The Selfish Giant
There is often talk of national cinematic waves: A happenstance coalescence of talents emerging from a country – France, Germany, South Korea, Romania, etc. Lest us not forget that the United Kingdom, a relatively small isle off the western coast of Europe, is now firing on all cylinders. Doubly impressive, as arts funding crises are frequently hailed. Somehow, eviscerating voices are being heard. The spotlight on disenfranchisement is being turned primarily on their own society’s political and cultural failings:
- Amma Asante pulled no punches in an upsetting and well played look at teenage hopelessness and racism in modern day Wales, in A WAY OF LIFE (2004).
- Paddy Considine also made the transition from acting to director look exertionless in TYRANNOSAUR (2011), a harrowing portrayal of domestic violence and canine intimidation.
- Andrea Arnold in both FISH TANK (2009) and WUTHERING HEIGHTS (2011) adroitly handled youth isolation and neglect and abuse.
- Artist turned filmmaker Steve McQueen blasted into our consciousness, bringing Michael Fassbender with him, in prison protest drama HUNGER (2008).

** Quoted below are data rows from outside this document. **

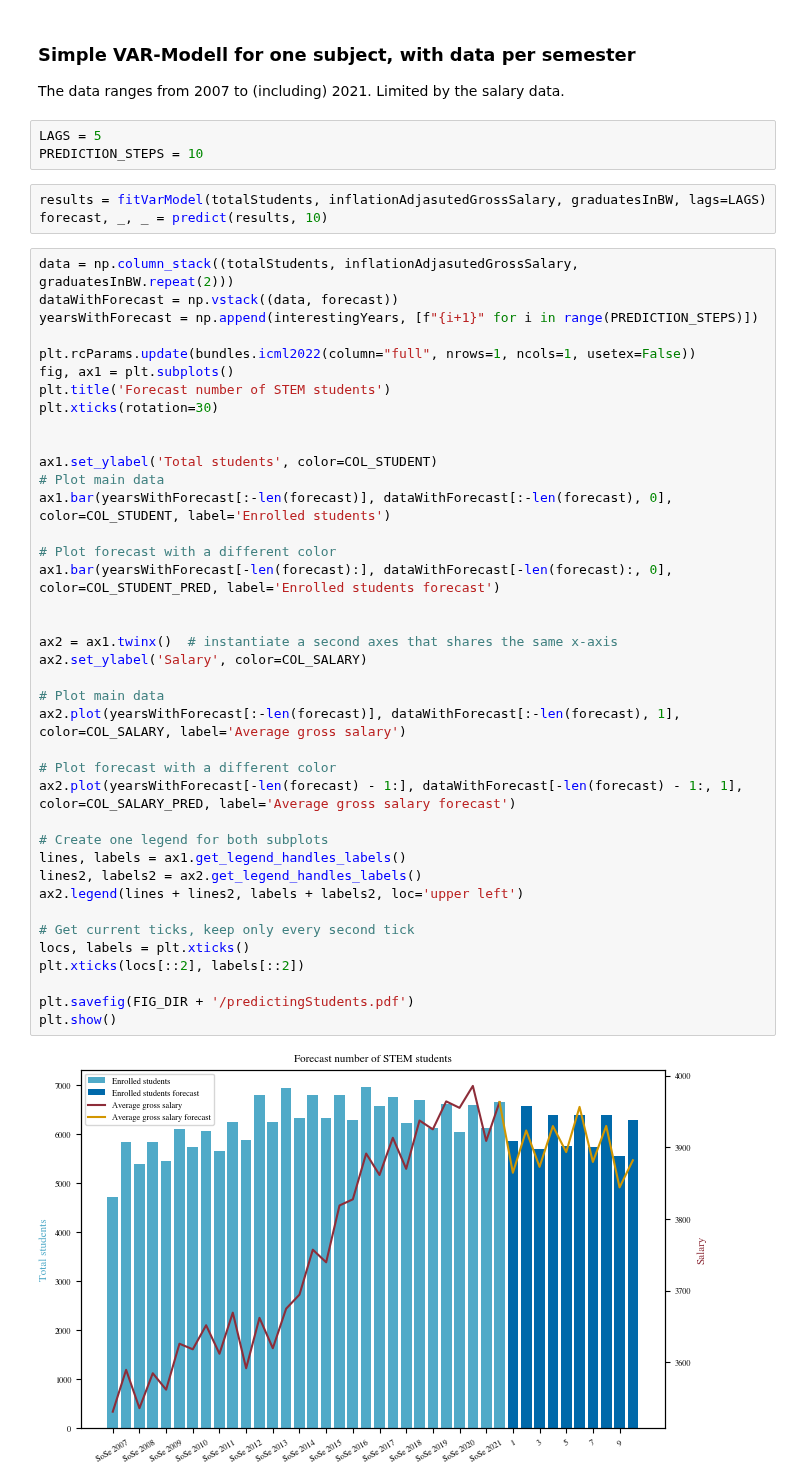
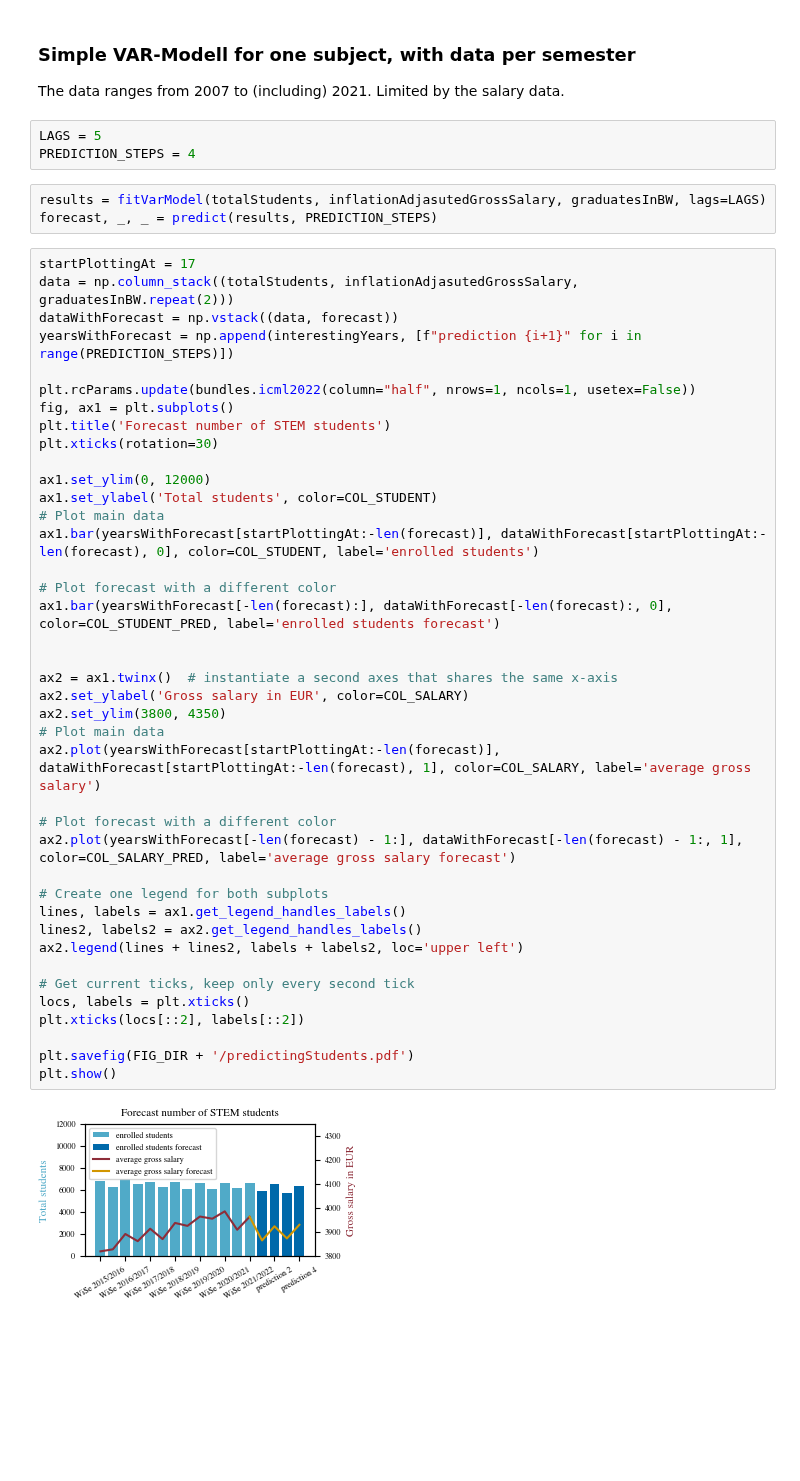
Before and after one commit to mxs01/AnalysingStudentDevelopment, a Jupyter notebook: exp/exp_01_regression.ipynb, the cells around one changed output. Saved outputs shown, nothing was run; the diff lists cells and outputs as text; blank space fills up the shorter version.

```diff
--- a/exp/exp_01_regression.ipynb
+++ b/exp/exp_01_regression.ipynb
@@ -71,48 +71,49 @@ The data ranges from 2007 to (including) 2021.
 Limited by the salary data.
 # %%
 LAGS = 5
-PREDICTION_STEPS = 10
+PREDICTION_STEPS = 4
 # %%
 results = fitVarModel(totalStudents, inflationAdjasutedGrossSalary, graduatesInBW, lags=LAGS)
-forecast, _, _ = predict(results, 10)
+forecast, _, _ = predict(results, PREDICTION_STEPS)
 # %%
+startPlottingAt = 17
 data = np.column_stack((totalStudents, inflationAdjasutedGrossSalary, graduatesInBW.repeat(2)))
 dataWithForecast = np.vstack((data, forecast))
-yearsWithForecast = np.append(interestingYears, [f"{i+1}" for i in range(PREDICTION_STEPS)])
+yearsWithForecast = np.append(interestingYears, [f"prediction {i+1}" for i in range(PREDICTION_STEPS)])
 
-plt.rcParams.update(bundles.icml2022(column="full", nrows=1, ncols=1, usetex=False))
+plt.rcParams.update(bundles.icml2022(column="half", nrows=1, ncols=1, usetex=False))
 fig, ax1 = plt.subplots()
 plt.title('Forecast number of STEM students')
 plt.xticks(rotation=30)
 
-
+ax1.set_ylim(0, 12000)
 ax1.set_ylabel('Total students', color=COL_STUDENT)
 # Plot main data
-ax1.bar(yearsWithForecast[:-len(forecast)], dataWithForecast[:-len(forecast), 0], color=COL_STUDENT, label='Enrolled students')
+ax1.bar(yearsWithForecast[startPlottingAt:-len(forecast)], dataWithForecast[startPlottingAt:-len(forecast), 0], color=COL_STUDENT, label='enrolled students')
 
 # Plot forecast with a different color
-ax1.bar(yearsWithForecast[-len(forecast):], dataWithForecast[-len(forecast):, 0], color=COL_STUDENT_PRED, label='Enrolled students forecast')
+ax1.bar(yearsWithForecast[-len(forecast):], dataWithForecast[-len(forecast):, 0], color=COL_STUDENT_PRED, label='enrolled students forecast')
 
 
 ax2 = ax1.twinx()  # instantiate a second axes that shares the same x-axis
-ax2.set_ylabel('Salary', color=COL_SALARY)
-
+ax2.set_ylabel('Gross salary in EUR', color=COL_SALARY)
+ax2.set_ylim(3800, 4350)
 # Plot main data
-ax2.plot(yearsWithForecast[:-len(forecast)], dataWithForecast[:-len(forecast), 1], color=COL_SALARY, label='Average gross salary')
+ax2.plot(yearsWithForecast[startPlottingAt:-len(forecast)], dataWithForecast[startPlottingAt:-len(forecast), 1], color=COL_SALARY, label='average gross salary')
 
 # Plot forecast with a different color
-ax2.plot(yearsWithForecast[-len(forecast) - 1:], dataWithForecast[-len(forecast) - 1:, 1], color=COL_SALARY_PRED, label='Average gross salary forecast')
+ax2.plot(yearsWithForecast[-len(forecast) - 1:], dataWithForecast[-len(forecast) - 1:, 1], color=COL_SALARY_PRED, label='average gross salary forecast')
 
 # Create one legend for both subplots
 lines, labels = ax1.get_legend_handles_labels()
 lines2, labels2 = ax2.get_legend_handles_labels()
 ax2.legend(lines + lines2, labels + labels2, loc='upper left')
 
 # Get current ticks, keep only every second tick
 locs, labels = plt.xticks()
 plt.xticks(locs[::2], labels[::2])
 
 plt.savefig(FIG_DIR + '/predictingStudents.pdf')
 plt.show()
 # %% [output]
-[figure, old version]
+[figure, new version]
```
Also changed, not shown: 8 other files.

- Shane Meadows has made a career of chronicling an interloper’s mayhem once they have inserted themselves into a group, from A ROOM FOR ROMEO BRASS (1999) to THIS IS ENGLAND (2006).
- Let us not forget the grand doyens: Ken Loach and Mike Leigh.

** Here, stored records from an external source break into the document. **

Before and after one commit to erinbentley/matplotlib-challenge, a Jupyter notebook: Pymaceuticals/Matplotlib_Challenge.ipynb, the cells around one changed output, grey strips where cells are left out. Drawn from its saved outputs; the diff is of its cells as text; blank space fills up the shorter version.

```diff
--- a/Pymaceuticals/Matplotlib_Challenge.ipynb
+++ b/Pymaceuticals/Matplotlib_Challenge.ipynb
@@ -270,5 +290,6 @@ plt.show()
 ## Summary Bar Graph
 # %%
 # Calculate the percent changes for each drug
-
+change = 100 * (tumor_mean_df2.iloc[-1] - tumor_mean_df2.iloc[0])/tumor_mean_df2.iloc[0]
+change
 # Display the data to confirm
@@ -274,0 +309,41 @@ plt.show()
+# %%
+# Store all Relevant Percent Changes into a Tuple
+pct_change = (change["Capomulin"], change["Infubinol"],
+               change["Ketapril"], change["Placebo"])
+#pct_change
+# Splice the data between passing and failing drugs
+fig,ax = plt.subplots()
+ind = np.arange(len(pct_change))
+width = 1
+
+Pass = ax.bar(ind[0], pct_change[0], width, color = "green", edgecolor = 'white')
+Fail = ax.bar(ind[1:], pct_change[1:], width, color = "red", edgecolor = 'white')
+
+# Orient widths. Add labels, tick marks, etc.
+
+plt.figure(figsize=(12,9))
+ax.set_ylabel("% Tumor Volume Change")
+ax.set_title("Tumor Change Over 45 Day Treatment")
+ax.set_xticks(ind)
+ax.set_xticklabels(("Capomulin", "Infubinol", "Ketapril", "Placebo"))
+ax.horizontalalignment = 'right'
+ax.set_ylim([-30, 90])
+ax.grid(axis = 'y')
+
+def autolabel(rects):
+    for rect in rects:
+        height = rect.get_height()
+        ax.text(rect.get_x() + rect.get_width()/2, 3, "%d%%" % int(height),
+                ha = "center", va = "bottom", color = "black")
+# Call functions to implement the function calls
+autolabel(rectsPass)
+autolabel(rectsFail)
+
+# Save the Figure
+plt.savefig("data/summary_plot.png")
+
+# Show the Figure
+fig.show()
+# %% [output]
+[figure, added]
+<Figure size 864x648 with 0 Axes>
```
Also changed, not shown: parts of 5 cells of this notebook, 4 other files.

[To read more, click here.]
Sunshine on Leith
Actor turned director Dexter Fletcher takes the songs of Scottish pop-folk duo The Proclaimers and turns them into a joyous heartstring pulling musical. Err, say that again?! You read that right. Building on a confident debut, WILD BILL, a pseudo-gangster-western set on a London council estate, Fletcher has grown in leaps and bounds. Out of nowhere he has fashioned a movie that can stand tall next to any of its modern rivals. [To read more, click here.]

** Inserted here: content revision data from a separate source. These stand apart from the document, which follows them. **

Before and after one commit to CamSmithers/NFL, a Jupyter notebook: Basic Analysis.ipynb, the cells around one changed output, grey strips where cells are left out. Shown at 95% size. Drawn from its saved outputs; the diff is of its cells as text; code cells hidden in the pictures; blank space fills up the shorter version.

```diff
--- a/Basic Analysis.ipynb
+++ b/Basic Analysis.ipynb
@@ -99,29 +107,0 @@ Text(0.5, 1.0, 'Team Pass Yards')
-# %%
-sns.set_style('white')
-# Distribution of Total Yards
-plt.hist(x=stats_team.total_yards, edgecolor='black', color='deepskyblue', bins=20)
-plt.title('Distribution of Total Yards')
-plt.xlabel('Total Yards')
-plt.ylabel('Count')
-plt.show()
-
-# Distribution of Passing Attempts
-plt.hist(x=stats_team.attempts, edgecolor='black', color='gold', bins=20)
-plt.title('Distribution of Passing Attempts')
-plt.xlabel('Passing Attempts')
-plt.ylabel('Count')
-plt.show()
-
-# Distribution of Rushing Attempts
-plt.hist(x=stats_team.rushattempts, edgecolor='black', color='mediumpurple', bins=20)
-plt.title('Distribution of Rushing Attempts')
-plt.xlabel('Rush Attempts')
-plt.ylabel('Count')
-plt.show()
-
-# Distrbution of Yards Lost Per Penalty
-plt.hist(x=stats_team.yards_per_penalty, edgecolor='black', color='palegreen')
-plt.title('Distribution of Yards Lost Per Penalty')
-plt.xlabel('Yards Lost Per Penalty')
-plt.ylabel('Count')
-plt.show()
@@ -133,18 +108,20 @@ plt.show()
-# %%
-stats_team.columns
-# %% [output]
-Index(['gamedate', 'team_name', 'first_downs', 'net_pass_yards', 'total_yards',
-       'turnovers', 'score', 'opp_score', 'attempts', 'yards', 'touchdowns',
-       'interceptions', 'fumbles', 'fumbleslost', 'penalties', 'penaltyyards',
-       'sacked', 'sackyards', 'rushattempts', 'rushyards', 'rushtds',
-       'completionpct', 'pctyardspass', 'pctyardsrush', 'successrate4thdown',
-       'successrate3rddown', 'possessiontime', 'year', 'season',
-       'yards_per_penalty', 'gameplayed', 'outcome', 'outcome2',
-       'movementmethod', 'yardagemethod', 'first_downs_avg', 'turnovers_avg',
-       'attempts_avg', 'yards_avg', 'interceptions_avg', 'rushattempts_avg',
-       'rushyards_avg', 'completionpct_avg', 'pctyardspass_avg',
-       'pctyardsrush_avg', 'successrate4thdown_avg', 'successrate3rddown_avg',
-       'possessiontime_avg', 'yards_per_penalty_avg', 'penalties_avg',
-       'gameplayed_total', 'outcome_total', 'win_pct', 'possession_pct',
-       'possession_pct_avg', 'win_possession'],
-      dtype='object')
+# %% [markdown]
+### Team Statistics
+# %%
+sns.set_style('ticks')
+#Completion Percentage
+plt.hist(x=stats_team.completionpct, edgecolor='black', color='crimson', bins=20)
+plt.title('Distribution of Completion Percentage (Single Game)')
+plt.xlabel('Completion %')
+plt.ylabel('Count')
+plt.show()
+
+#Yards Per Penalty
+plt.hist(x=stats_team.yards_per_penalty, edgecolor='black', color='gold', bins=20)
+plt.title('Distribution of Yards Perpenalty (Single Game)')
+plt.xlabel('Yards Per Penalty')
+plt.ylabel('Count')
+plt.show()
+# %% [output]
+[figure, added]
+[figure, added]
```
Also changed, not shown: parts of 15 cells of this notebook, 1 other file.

The program was named MK-ULTRA.
The results were horrifying.”
The results were horrifying were they? That’s a big statement. The movie kicks off with archive footage, including President Clinton, seguing into found footage, and then abandoning that for handheld camerawork. The mixing it up at first feels uneven, then one is glad formalism is not adhered to. BANSHEE CHAPTER is badly written and acted, and doesn’t always make a lot of sense, but what saves it: Effective tension and scares. Executive produced by actor Zachary Quinto, who oversaw the excellent financial crisis drama MARGIN CALL, and starring THE SILENCE OF THE LAMB’s Ted Levine, there is some pedigree. [To read more, click here.]